Recreate the entire listing that appears below, exactly.
————
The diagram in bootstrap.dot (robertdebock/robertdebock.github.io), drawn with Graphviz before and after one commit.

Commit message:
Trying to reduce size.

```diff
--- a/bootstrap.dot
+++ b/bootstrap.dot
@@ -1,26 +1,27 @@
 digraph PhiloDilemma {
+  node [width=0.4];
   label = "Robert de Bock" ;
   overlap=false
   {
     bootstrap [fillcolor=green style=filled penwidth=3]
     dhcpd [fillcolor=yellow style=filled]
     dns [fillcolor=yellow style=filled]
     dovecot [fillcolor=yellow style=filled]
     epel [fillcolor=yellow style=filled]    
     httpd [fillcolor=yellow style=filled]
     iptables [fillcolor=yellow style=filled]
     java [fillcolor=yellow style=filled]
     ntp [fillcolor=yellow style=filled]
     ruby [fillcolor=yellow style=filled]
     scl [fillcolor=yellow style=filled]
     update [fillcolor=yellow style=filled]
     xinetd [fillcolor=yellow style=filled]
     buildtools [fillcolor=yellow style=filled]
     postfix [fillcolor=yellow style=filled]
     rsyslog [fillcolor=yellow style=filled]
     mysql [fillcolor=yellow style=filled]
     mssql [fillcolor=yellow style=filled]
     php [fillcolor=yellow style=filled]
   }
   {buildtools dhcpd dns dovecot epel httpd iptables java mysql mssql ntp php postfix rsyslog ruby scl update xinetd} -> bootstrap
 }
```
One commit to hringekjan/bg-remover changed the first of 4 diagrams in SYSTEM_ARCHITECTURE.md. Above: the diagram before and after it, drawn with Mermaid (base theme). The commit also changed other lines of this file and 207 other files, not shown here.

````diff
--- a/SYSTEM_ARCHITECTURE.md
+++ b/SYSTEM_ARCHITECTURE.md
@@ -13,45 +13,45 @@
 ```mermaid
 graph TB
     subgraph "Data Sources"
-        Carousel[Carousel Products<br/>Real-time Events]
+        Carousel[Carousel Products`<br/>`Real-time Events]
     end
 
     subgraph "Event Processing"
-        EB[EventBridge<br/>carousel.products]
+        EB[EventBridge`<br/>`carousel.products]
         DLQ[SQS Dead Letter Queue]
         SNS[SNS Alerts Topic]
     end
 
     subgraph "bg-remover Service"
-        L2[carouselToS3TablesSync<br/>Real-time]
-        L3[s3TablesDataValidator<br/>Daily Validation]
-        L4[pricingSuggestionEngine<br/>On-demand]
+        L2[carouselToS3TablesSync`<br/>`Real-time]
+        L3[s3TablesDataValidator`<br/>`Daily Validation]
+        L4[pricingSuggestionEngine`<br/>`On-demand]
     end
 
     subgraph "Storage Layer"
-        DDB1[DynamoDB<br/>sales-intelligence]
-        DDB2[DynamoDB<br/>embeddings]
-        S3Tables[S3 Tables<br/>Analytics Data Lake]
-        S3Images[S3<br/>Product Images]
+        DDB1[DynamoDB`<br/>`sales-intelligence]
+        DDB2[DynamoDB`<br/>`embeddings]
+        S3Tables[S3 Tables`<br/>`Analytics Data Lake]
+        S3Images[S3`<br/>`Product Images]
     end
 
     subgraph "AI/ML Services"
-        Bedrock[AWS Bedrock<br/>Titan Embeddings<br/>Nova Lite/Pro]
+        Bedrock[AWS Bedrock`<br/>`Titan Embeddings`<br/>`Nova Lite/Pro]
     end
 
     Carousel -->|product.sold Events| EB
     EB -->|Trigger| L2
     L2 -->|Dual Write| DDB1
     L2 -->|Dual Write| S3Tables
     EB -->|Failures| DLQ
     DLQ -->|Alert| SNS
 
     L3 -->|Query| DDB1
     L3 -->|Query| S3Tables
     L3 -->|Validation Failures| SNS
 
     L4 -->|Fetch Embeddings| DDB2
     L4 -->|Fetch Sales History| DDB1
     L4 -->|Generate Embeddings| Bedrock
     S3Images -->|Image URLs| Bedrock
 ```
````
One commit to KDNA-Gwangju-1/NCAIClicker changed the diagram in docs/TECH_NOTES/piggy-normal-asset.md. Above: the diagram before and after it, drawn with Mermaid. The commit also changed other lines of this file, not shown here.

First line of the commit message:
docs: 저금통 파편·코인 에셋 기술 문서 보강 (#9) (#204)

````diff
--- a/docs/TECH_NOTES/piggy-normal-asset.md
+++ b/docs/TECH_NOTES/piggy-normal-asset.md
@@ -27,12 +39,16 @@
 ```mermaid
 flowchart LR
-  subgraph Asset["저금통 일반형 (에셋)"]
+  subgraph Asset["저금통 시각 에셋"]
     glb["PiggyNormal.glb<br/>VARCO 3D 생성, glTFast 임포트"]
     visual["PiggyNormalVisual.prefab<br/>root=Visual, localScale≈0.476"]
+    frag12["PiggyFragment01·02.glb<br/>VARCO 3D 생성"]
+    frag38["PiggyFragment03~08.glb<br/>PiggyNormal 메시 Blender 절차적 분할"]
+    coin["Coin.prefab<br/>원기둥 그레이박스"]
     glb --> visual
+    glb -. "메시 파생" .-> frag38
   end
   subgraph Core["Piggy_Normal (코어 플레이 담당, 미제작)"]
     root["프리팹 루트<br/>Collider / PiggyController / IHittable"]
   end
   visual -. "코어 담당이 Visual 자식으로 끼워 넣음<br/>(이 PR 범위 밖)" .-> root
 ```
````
————
■ Answer to the exercise:
The diagram in bootstrap.dot (robertdebock/robertdebock.github.io), drawn with Graphviz before and after one commit.

Commit message:
Trying to reduce size.

```diff
--- a/bootstrap.dot
+++ b/bootstrap.dot
@@ -1,26 +1,27 @@
 digraph PhiloDilemma {
+  node [width=0.4];
   label = "Robert de Bock" ;
   overlap=false
   {
     bootstrap [fillcolor=green style=filled penwidth=3]
     dhcpd [fillcolor=yellow style=filled]
     dns [fillcolor=yellow style=filled]
     dovecot [fillcolor=yellow style=filled]
     epel [fillcolor=yellow style=filled]    
     httpd [fillcolor=yellow style=filled]
     iptables [fillcolor=yellow style=filled]
     java [fillcolor=yellow style=filled]
     ntp [fillcolor=yellow style=filled]
     ruby [fillcolor=yellow style=filled]
     scl [fillcolor=yellow style=filled]
     update [fillcolor=yellow style=filled]
     xinetd [fillcolor=yellow style=filled]
     buildtools [fillcolor=yellow style=filled]
     postfix [fillcolor=yellow style=filled]
     rsyslog [fillcolor=yellow style=filled]
     mysql [fillcolor=yellow style=filled]
     mssql [fillcolor=yellow style=filled]
     php [fillcolor=yellow style=filled]
   }
   {buildtools dhcpd dns dovecot epel httpd iptables java mysql mssql ntp php postfix rsyslog ruby scl update xinetd} -> bootstrap
 }
```
One commit to hringekjan/bg-remover changed the first of 4 diagrams in SYSTEM_ARCHITECTURE.md. Above: the diagram before and after it, drawn with Mermaid (base theme). The commit also changed other lines of this file and 207 other files, not shown here.

````diff
--- a/SYSTEM_ARCHITECTURE.md
+++ b/SYSTEM_ARCHITECTURE.md
@@ -13,45 +13,45 @@
 ```mermaid
 graph TB
     subgraph "Data Sources"
-        Carousel[Carousel Products<br/>Real-time Events]
+        Carousel[Carousel Products`<br/>`Real-time Events]
     end
 
     subgraph "Event Processing"
-        EB[EventBridge<br/>carousel.products]
+        EB[EventBridge`<br/>`carousel.products]
         DLQ[SQS Dead Letter Queue]
         SNS[SNS Alerts Topic]
     end
 
     subgraph "bg-remover Service"
-        L2[carouselToS3TablesSync<br/>Real-time]
-        L3[s3TablesDataValidator<br/>Daily Validation]
-        L4[pricingSuggestionEngine<br/>On-demand]
+        L2[carouselToS3TablesSync`<br/>`Real-time]
+        L3[s3TablesDataValidator`<br/>`Daily Validation]
+        L4[pricingSuggestionEngine`<br/>`On-demand]
     end
 
     subgraph "Storage Layer"
-        DDB1[DynamoDB<br/>sales-intelligence]
-        DDB2[DynamoDB<br/>embeddings]
-        S3Tables[S3 Tables<br/>Analytics Data Lake]
-        S3Images[S3<br/>Product Images]
+        DDB1[DynamoDB`<br/>`sales-intelligence]
+        DDB2[DynamoDB`<br/>`embeddings]
+        S3Tables[S3 Tables`<br/>`Analytics Data Lake]
+        S3Images[S3`<br/>`Product Images]
     end
 
     subgraph "AI/ML Services"
-        Bedrock[AWS Bedrock<br/>Titan Embeddings<br/>Nova Lite/Pro]
+        Bedrock[AWS Bedrock`<br/>`Titan Embeddings`<br/>`Nova Lite/Pro]
     end
 
     Carousel -->|product.sold Events| EB
     EB -->|Trigger| L2
     L2 -->|Dual Write| DDB1
     L2 -->|Dual Write| S3Tables
     EB -->|Failures| DLQ
     DLQ -->|Alert| SNS
 
     L3 -->|Query| DDB1
     L3 -->|Query| S3Tables
     L3 -->|Validation Failures| SNS
 
     L4 -->|Fetch Embeddings| DDB2
     L4 -->|Fetch Sales History| DDB1
     L4 -->|Generate Embeddings| Bedrock
     S3Images -->|Image URLs| Bedrock
 ```
````
One commit to KDNA-Gwangju-1/NCAIClicker changed the diagram in docs/TECH_NOTES/piggy-normal-asset.md. Above: the diagram before and after it, drawn with Mermaid. The commit also changed other lines of this file, not shown here.

First line of the commit message:
docs: 저금통 파편·코인 에셋 기술 문서 보강 (#9) (#204)

````diff
--- a/docs/TECH_NOTES/piggy-normal-asset.md
+++ b/docs/TECH_NOTES/piggy-normal-asset.md
@@ -27,12 +39,16 @@
 ```mermaid
 flowchart LR
-  subgraph Asset["저금통 일반형 (에셋)"]
+  subgraph Asset["저금통 시각 에셋"]
     glb["PiggyNormal.glb<br/>VARCO 3D 생성, glTFast 임포트"]
     visual["PiggyNormalVisual.prefab<br/>root=Visual, localScale≈0.476"]
+    frag12["PiggyFragment01·02.glb<br/>VARCO 3D 생성"]
+    frag38["PiggyFragment03~08.glb<br/>PiggyNormal 메시 Blender 절차적 분할"]
+    coin["Coin.prefab<br/>원기둥 그레이박스"]
     glb --> visual
+    glb -. "메시 파생" .-> frag38
   end
   subgraph Core["Piggy_Normal (코어 플레이 담당, 미제작)"]
     root["프리팹 루트<br/>Collider / PiggyController / IHittable"]
   end
   visual -. "코어 담당이 Visual 자식으로 끼워 넣음<br/>(이 PR 범위 밖)" .-> root
 ```
````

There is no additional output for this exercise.